▸ **Task to carry out**: Wherever a line in the records contains the word "info", return that line.

Before-and-after change data

******************************

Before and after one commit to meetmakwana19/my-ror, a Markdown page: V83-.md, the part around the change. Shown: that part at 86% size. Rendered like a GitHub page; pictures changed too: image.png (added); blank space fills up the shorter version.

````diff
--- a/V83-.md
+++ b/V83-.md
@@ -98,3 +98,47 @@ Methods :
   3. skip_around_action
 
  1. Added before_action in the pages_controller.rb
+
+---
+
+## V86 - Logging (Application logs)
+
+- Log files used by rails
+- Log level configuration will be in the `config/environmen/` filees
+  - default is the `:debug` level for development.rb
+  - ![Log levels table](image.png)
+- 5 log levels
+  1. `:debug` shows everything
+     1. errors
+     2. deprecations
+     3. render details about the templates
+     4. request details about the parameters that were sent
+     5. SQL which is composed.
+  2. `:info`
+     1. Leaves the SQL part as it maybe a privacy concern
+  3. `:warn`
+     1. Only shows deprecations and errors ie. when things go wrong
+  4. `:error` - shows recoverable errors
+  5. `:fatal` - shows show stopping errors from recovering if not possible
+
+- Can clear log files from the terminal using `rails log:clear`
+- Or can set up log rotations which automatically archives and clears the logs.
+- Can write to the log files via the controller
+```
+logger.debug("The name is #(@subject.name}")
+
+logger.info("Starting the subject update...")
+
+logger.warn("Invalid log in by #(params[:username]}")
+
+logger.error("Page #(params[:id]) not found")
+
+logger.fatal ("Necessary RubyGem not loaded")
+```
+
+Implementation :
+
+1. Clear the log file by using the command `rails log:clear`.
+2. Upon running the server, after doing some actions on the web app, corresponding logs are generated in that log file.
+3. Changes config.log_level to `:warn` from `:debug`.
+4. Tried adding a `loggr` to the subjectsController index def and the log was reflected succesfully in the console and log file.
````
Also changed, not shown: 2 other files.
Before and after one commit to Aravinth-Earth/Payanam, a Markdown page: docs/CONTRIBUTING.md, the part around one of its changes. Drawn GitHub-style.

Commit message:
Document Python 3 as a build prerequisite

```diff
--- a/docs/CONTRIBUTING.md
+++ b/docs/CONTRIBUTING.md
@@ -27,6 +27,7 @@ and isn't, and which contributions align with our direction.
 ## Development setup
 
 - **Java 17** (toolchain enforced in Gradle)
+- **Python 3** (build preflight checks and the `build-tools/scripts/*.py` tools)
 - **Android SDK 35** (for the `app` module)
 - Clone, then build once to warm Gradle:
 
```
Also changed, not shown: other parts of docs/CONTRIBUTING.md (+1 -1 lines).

******************************

▸ **Reply to the exercise**:
+  2. `:info`
+logger.info("Starting the subject update...")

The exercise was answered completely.